- [Problem requirements]:
Which lines of the entries contain the string "content"? Please find them and copy them.

- [Given records]:
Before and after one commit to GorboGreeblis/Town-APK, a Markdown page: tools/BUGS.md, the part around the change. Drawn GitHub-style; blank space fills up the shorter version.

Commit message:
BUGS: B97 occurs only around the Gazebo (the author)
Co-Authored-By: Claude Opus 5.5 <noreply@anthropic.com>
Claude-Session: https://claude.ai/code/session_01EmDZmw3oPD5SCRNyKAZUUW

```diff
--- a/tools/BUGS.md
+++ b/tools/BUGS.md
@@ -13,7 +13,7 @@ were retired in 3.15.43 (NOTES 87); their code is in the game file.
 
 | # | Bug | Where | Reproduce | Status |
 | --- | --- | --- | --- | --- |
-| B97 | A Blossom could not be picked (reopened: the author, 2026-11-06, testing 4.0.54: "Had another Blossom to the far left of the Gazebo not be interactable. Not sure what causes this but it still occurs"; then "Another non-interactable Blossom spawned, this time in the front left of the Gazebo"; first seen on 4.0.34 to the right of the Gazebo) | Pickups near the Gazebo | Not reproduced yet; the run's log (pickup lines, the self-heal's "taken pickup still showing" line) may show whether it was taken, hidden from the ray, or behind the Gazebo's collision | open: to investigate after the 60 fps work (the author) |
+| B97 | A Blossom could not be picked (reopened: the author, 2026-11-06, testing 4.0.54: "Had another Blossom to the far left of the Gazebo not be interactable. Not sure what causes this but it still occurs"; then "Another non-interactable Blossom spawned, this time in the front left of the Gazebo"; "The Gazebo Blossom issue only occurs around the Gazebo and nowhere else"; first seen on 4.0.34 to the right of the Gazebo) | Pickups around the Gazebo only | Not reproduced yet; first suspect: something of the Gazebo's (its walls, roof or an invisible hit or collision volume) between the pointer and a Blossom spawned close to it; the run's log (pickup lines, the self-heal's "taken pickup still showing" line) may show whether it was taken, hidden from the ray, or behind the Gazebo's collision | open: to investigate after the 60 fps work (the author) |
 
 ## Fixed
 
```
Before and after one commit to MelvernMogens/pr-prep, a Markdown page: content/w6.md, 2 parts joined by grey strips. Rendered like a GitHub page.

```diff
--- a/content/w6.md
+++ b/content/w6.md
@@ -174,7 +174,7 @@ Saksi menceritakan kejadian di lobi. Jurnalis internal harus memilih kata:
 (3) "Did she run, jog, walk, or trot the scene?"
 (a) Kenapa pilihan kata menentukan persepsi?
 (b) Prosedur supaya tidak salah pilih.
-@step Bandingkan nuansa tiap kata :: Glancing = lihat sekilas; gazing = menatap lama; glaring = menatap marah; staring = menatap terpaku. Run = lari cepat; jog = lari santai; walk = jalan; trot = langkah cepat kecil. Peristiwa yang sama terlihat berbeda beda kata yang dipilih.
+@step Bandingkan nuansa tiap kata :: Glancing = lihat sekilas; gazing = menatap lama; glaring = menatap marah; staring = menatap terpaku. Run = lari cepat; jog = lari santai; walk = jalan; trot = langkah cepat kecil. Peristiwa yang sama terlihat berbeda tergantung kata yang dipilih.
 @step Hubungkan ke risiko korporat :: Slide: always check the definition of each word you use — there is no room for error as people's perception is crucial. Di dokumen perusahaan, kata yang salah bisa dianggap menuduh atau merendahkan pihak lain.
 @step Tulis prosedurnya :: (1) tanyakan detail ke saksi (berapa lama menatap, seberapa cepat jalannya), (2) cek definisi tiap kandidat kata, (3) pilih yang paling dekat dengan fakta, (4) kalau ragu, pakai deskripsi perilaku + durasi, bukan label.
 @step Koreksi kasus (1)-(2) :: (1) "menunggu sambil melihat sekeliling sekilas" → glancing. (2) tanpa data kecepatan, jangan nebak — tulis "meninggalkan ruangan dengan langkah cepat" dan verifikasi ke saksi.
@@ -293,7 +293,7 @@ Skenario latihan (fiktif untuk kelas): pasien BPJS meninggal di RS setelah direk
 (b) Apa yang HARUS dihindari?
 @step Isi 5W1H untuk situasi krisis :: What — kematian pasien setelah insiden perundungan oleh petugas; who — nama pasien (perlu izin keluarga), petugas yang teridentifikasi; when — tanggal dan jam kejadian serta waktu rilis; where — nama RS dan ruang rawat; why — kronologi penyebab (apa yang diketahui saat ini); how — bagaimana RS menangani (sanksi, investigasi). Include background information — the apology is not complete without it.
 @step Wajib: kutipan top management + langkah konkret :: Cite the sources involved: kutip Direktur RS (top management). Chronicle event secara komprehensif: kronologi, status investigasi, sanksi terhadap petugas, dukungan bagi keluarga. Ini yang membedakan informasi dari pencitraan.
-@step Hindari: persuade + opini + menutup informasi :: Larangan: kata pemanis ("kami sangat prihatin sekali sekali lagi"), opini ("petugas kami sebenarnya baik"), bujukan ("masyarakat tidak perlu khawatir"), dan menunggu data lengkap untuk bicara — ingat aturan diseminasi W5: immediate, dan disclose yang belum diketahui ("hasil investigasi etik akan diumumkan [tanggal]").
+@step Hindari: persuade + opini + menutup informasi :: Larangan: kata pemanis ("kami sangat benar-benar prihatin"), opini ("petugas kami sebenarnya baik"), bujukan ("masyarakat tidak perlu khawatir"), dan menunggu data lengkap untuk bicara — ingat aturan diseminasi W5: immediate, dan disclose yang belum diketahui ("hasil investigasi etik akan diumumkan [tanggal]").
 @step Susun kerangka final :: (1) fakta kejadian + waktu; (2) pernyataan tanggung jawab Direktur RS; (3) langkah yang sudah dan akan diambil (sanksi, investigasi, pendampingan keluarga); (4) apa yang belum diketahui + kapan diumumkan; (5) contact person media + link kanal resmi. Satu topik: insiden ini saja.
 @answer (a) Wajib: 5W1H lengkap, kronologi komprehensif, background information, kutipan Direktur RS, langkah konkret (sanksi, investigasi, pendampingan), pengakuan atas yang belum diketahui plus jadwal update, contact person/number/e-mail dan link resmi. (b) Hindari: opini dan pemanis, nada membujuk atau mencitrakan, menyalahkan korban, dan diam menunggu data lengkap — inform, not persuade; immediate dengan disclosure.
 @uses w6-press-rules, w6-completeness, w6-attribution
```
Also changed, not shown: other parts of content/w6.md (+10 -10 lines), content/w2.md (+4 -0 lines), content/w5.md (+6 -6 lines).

- [Your solution]:
Before and after one commit to MelvernMogens/pr-prep, a Markdown page: content/w6.md, 2 parts joined by grey strips. Rendered like a GitHub page.
--- a/content/w6.md
+++ b/content/w6.md
Also changed, not shown: other parts of content/w6.md (+10 -10 lines), content/w2.md (+4 -0 lines), content/w5.md (+6 -6 lines).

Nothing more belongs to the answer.